US warns China of growth 'hangover'
China's over-dependence on cheap exports to fuel its break-neck economic growth has led to a boom that will "leave a financial hangover for years", a senior US government official warned Tuesday.
"China's excessive dependence on growth driven by exports to advanced economies and investment will need to change," Lael Brainard, the Treasury Department's under secretary for international affairs, told Congress.
"During the 2008-2009 global crisis, China was able to sustain growth through a massive credit-fueled investment boom. This will leave a financial hangover for years," she said.
Brainard warned that China risked "repeating the experience of other fast-growing Asian economies" who saw their growth fall soon after investment rates reached their peak.

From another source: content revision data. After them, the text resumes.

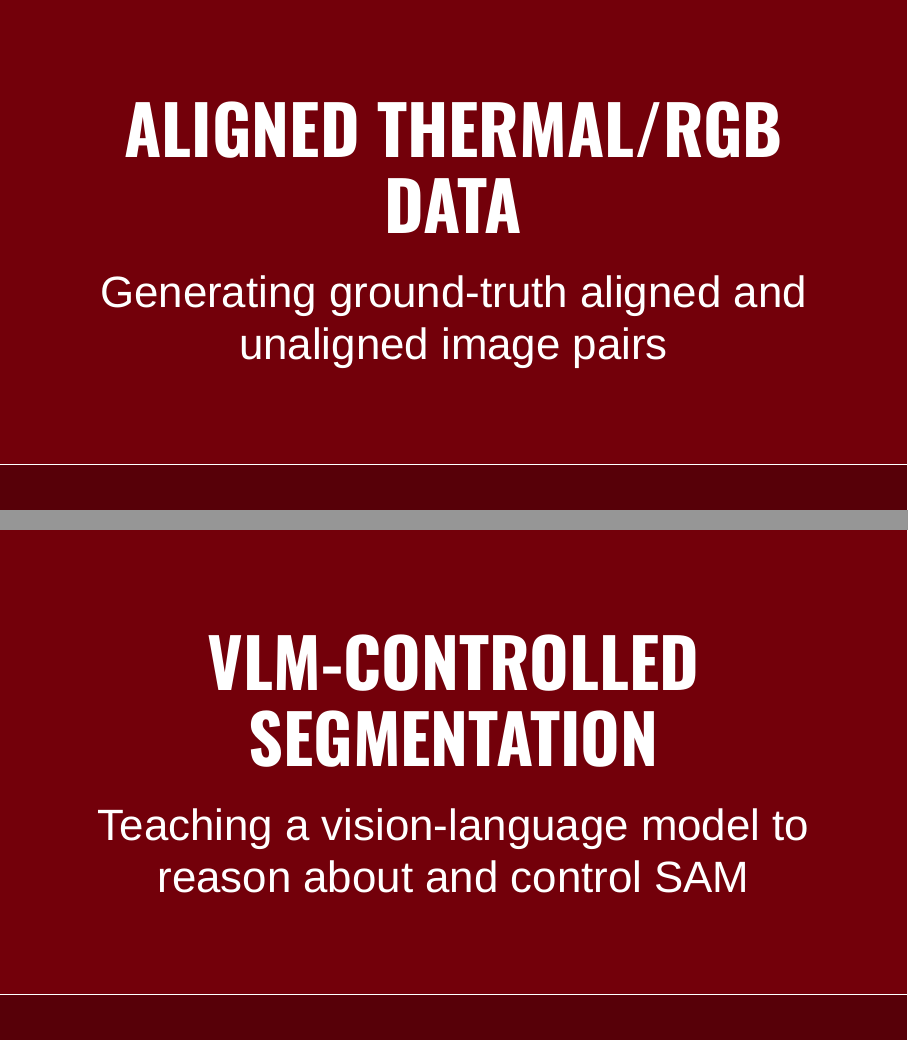
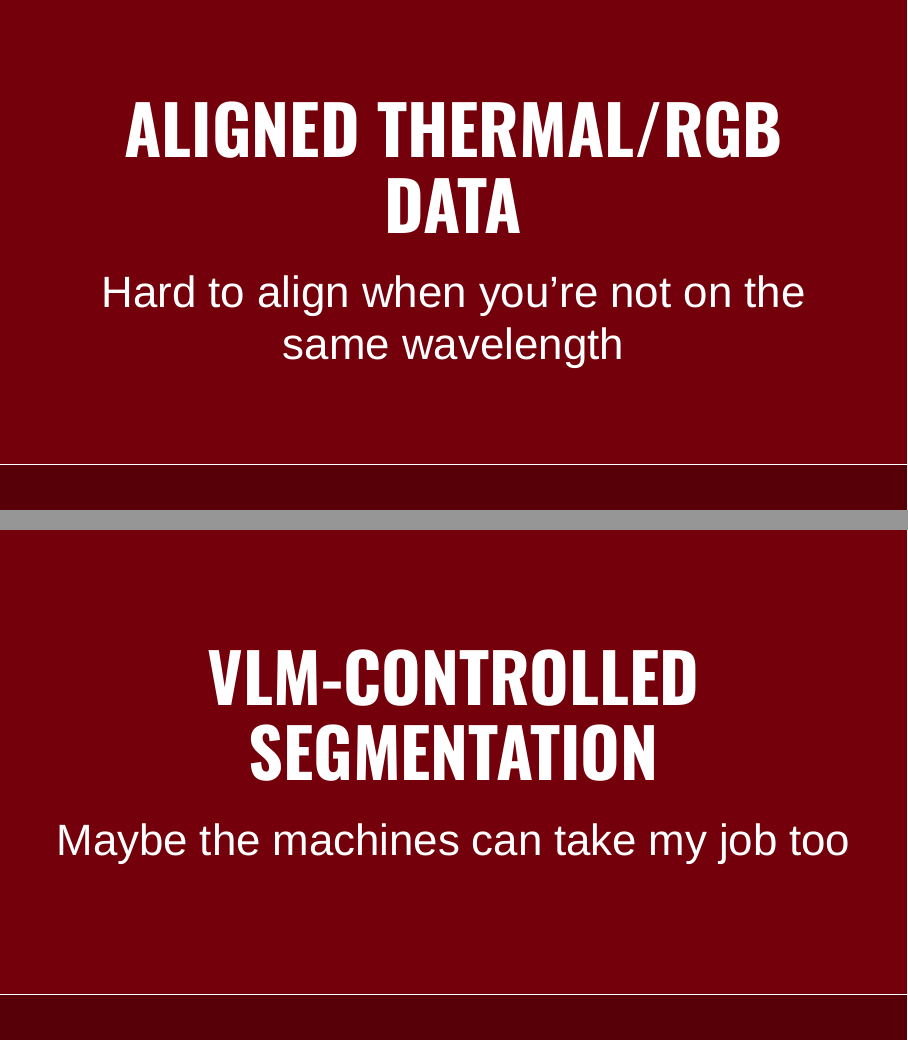
Before and after one commit to j-vaught/uofsc-beamer, LaTeX slides (03_27.tex): pages 11 and 15 of 24, joined at a grey line. Compiled offline with XeLaTeX; a missing font is replaced by an installed copy or a similar font.

Commit message:
Update transition slide subtitles with humor

```diff
--- a/03_27.tex
+++ b/03_27.tex
@@ -178,7 +178,7 @@
 % ============================================================
 % SECTION 3: ALIGNED THERMAL/RGB DATA
 % ============================================================
-\sectionsubtitle{Generating ground-truth aligned and unaligned image pairs}
+\sectionsubtitle{Hard to align when you're not on the same wavelength}
 \section{Aligned Thermal/RGB Data}
 
 % --- Slide 12: Two Experiments ---
@@ -247,7 +247,7 @@
 % ============================================================
 % SECTION 5: VLM-CONTROLLED SEGMENTATION
 % ============================================================
-\sectionsubtitle{Teaching a vision-language model to reason about and control SAM}
+\sectionsubtitle{Maybe the machines can take my job too}
 \section{VLM-Controlled Segmentation}
 
 % --- Slide 16: The Problem with SAM ---
```
Also changed, not shown: 03_27.pdf, 03_27.tex (6 more changed lines).
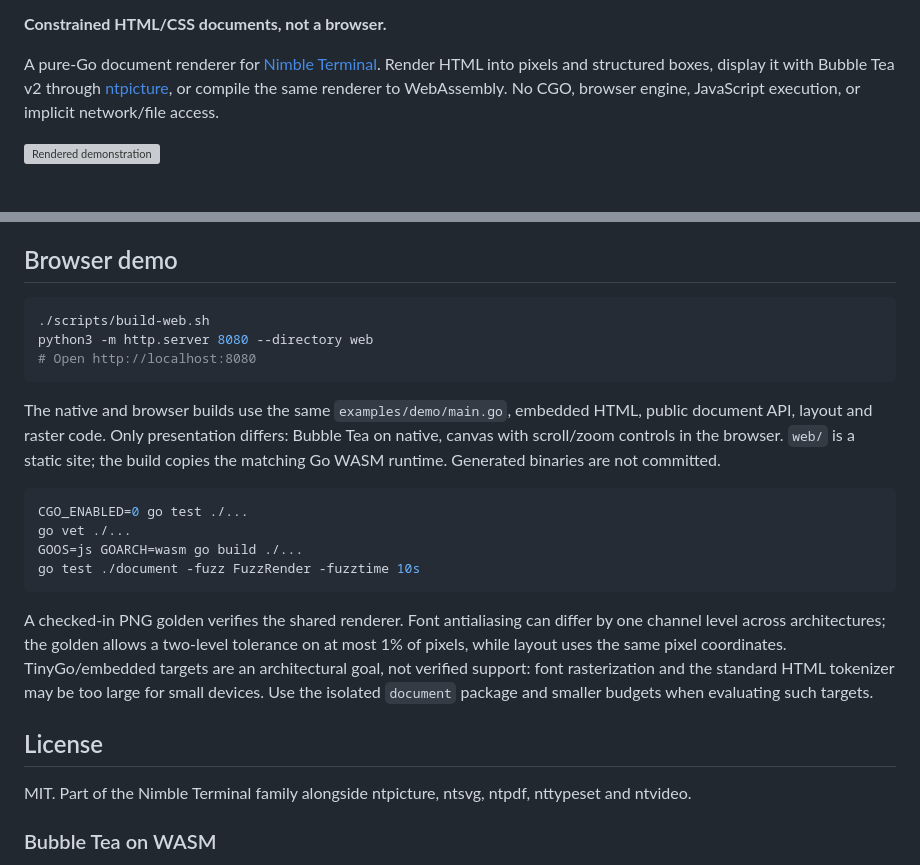
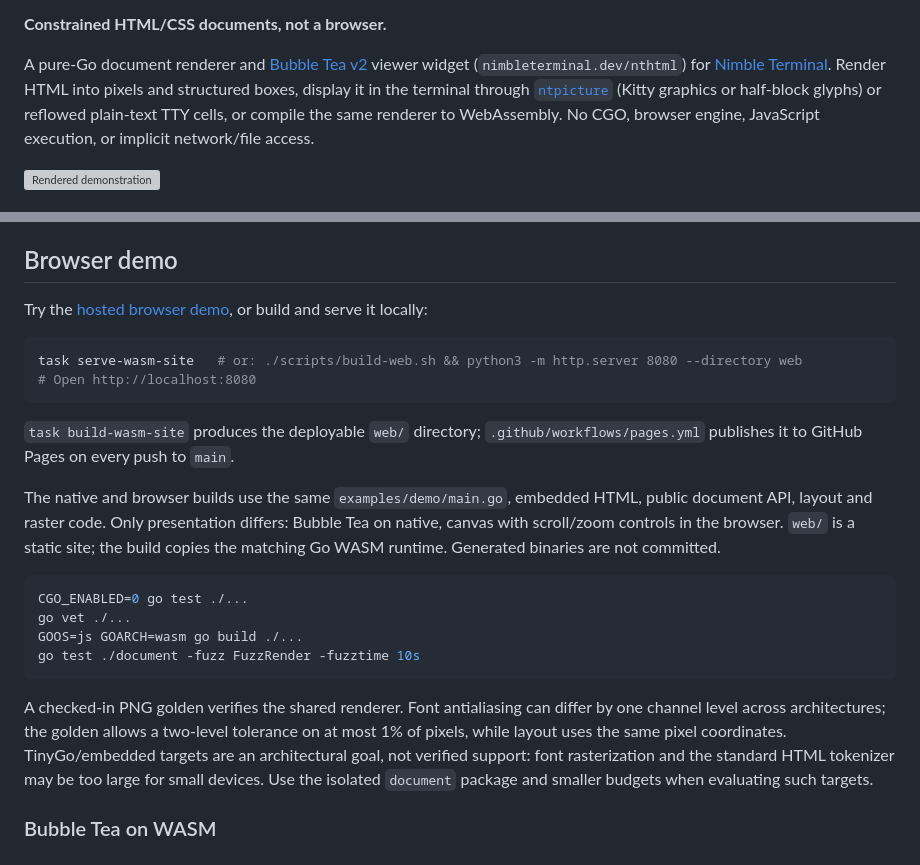
Before and after one commit to NimbleTerminal/nthtml, a Markdown page: README.md, 2 parts joined by grey strips. GitHub-like rendering; grey boxes are pictures that could not be loaded.

````diff
--- a/README.md
+++ b/README.md
@@ -2,9 +11,9 @@
 
 **Constrained HTML/CSS documents, not a browser.**
 
-A pure-Go document renderer for [Nimble Terminal](https://nimbleterminal.dev).
-Render HTML into pixels and structured boxes, display it with Bubble Tea v2
-through [ntpicture](https://github.com/NimbleTerminal/ntpicture), or compile the
+A pure-Go document renderer and [Bubble Tea v2](https://github.com/charmbracelet/bubbletea) viewer widget (`nimbleterminal.dev/nthtml`) for [Nimble Terminal](https://nimbleterminal.dev).
+Render HTML into pixels and structured boxes, display it in the terminal through
+[`ntpicture`](https://github.com/NimbleTerminal/ntpicture) (Kitty graphics or half-block glyphs) or reflowed plain-text TTY cells, or compile the
 same renderer to WebAssembly. No CGO, browser engine, JavaScript execution, or
 implicit network/file access.
 
@@ -295,11 +315,14 @@ by the document engine.
 
 ## Browser demo
 
+Try the [hosted browser demo](https://nimbleterminal.github.io/nthtml/), or build and serve it locally:
+
 ```sh
-./scripts/build-web.sh
-python3 -m http.server 8080 --directory web
+task serve-wasm-site   # or: ./scripts/build-web.sh && python3 -m http.server 8080 --directory web
 # Open http://localhost:8080
 ```
+
+`task build-wasm-site` produces the deployable `web/` directory; `.github/workflows/pages.yml` publishes it to GitHub Pages on every push to `main`.
 
 The native and browser builds use the same `examples/demo/main.go`, embedded HTML,
 public document API, layout and raster code. Only presentation differs: Bubble Tea
@@ -319,11 +342,6 @@ tolerance on at most 1% of pixels, while layout uses the same pixel coordinates.
 TinyGo/embedded targets are an architectural goal, not verified support: font rasterization and the standard
 HTML tokenizer may be too large for small devices. Use the isolated `document`
 package and smaller budgets when evaluating such targets.
-
-## License
-
-MIT. Part of the Nimble Terminal family alongside ntpicture, ntsvg, ntpdf,
-nttypeset and ntvideo.
 
 ### Bubble Tea on WASM
 
````
Also changed, not shown: other parts of README.md (+48 -12 lines), CODE_OF_CONDUCT.md (added, +132 -0 lines), examples/demo/previews/typography.png, 2 other files.
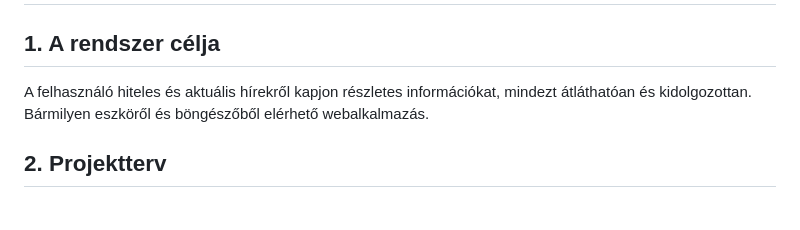
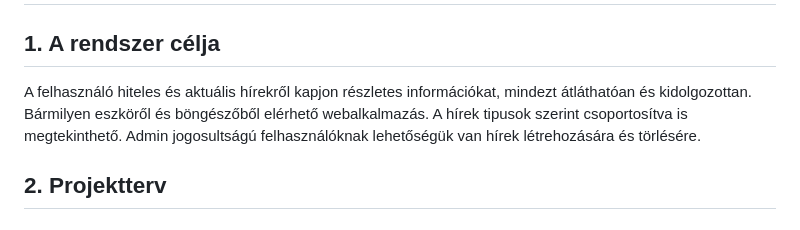
Before and after one commit to Balage666/afp_2023_1_CS_10_00, a Markdown page: Dokumentumok/rendszerterv.md, the part around the change. GitHub-like rendering.

Commit message:
Rendszerterv- Redszer célja bővitett

```diff
--- a/Dokumentumok/rendszerterv.md
+++ b/Dokumentumok/rendszerterv.md
@@ -1,6 +1,6 @@
 # Rendszerterv
 ## 1. A rendszer célja
-A felhasználó hiteles és aktuális hírekről kapjon részletes információkat, mindezt átláthatóan és kidolgozottan. Bármilyen eszköről és böngészőből elérhető webalkalmazás.
+A felhasználó hiteles és aktuális hírekről kapjon részletes információkat, mindezt átláthatóan és kidolgozottan. Bármilyen eszköről és böngészőből elérhető webalkalmazás. A hírek tipusok szerint csoportosítva is megtekinthető. Admin jogosultságú felhasználóknak lehetőségük van hírek létrehozására és törlésére.
 
 ## 2. Projektterv
 
```
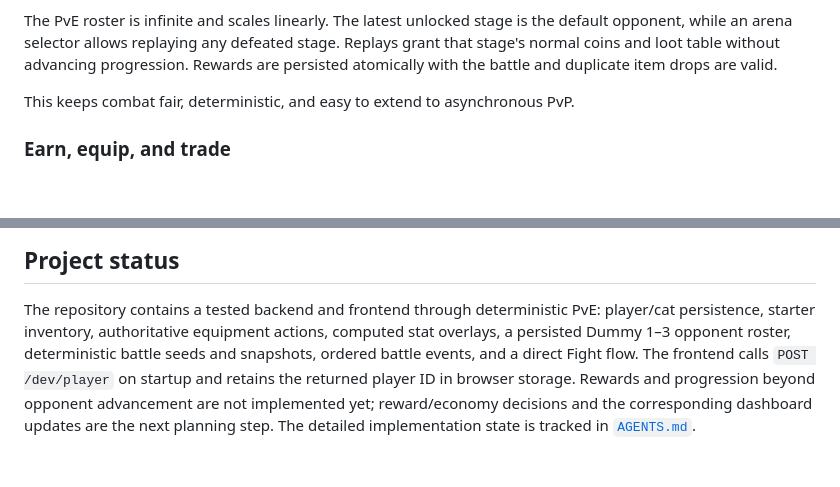
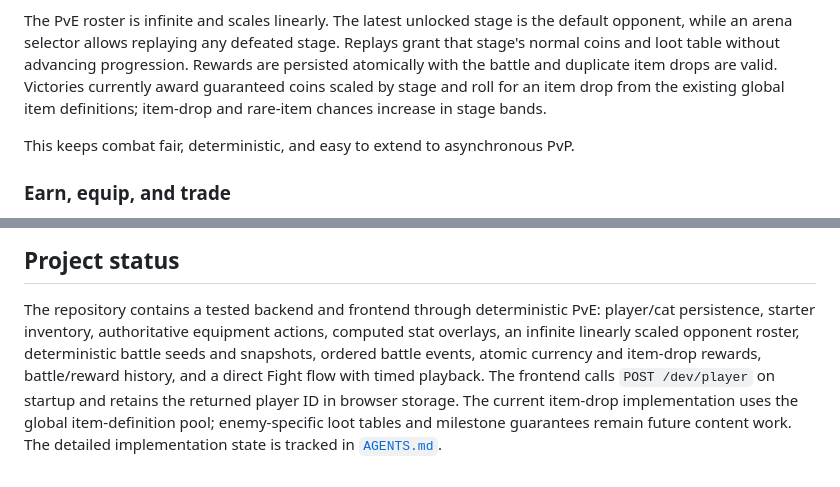
Before and after one commit to kirill-stepanishin/pixel-cat-arena, a Markdown page: README.md, 2 parts joined by grey strips. Rendered like a GitHub page; blank space fills up the shorter version.

Commit message:
Document implemented enemy item drops
Co-authored-by: Copilot App <223556219+Copilot@users.noreply.github.com>

```diff
--- a/README.md
+++ b/README.md
@@ -56,7 +56,9 @@ The PvE roster is infinite and scales linearly. The latest unlocked stage is
 the default opponent, while an arena selector allows replaying any defeated
 stage. Replays grant that stage's normal coins and loot table without
 advancing progression. Rewards are persisted atomically with the battle and
-duplicate item drops are valid.
+duplicate item drops are valid. Victories currently award guaranteed coins
+scaled by stage and roll for an item drop from the existing global item
+definitions; item-drop and rare-item chances increase in stage bands.
 
 This keeps combat fair, deterministic, and easy to extend to asynchronous PvP.
 
@@ -146,10 +148,11 @@ and current implementation status live in [`AGENTS.md`](AGENTS.md).
 
 The repository contains a tested backend and frontend through deterministic PvE:
 player/cat persistence, starter inventory, authoritative equipment actions,
-computed stat overlays, a persisted Dummy 1–3 opponent roster, deterministic
-battle seeds and snapshots, ordered battle events, and a direct Fight flow.
-The frontend calls `POST /dev/player` on startup and retains the returned
-player ID in browser storage. Rewards and progression beyond opponent
-advancement are not implemented yet; reward/economy decisions and the
-corresponding dashboard updates are the next planning step. The detailed
+computed stat overlays, an infinite linearly scaled opponent roster,
+deterministic battle seeds and snapshots, ordered battle events, atomic
+currency and item-drop rewards, battle/reward history, and a direct Fight flow
+with timed playback. The frontend calls `POST /dev/player` on startup and
+retains the returned player ID in browser storage. The current item-drop
+implementation uses the global item-definition pool; enemy-specific loot
+tables and milestone guarantees remain future content work. The detailed
 implementation state is tracked in [`AGENTS.md`](AGENTS.md).
```
Also changed, not shown: AGENTS.md (+16 -1 lines).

"With investment reaching an all-time high of almost 48 per cent of GDP, however, China's peak is higher than other Asian economies," she warned.
As President Barack Obama struggles to convince Congress his administration's policies toward China are resulting in substantive reforms, Brainard said it was in Beijing's interest to change.
Describing "daunting challenges in coming years," Brainard, said "China needs to take these actions to sustain its own growth, as well as to address the concerns of its trade partners."
"On these issues, we have actively pressed China to accelerate the pace of reform in order to achieve more balanced growth and create fairer competition, and there has been some progress, but there are strong interests within China that favor a go-slow approach."
Democrats and Republicans alike have accused China of flouting World Trade Organization rules and keeping the value of the yuan weak in order to make its exports more competitively priced.
Many have backed a plan that would introduce sanctions against China for its failure to allow the yuan to appreciate.
Democrat Sander Levin said China's policies were "imbalanced unfair and unsustainable," the American people, he said, "want Congress to take action."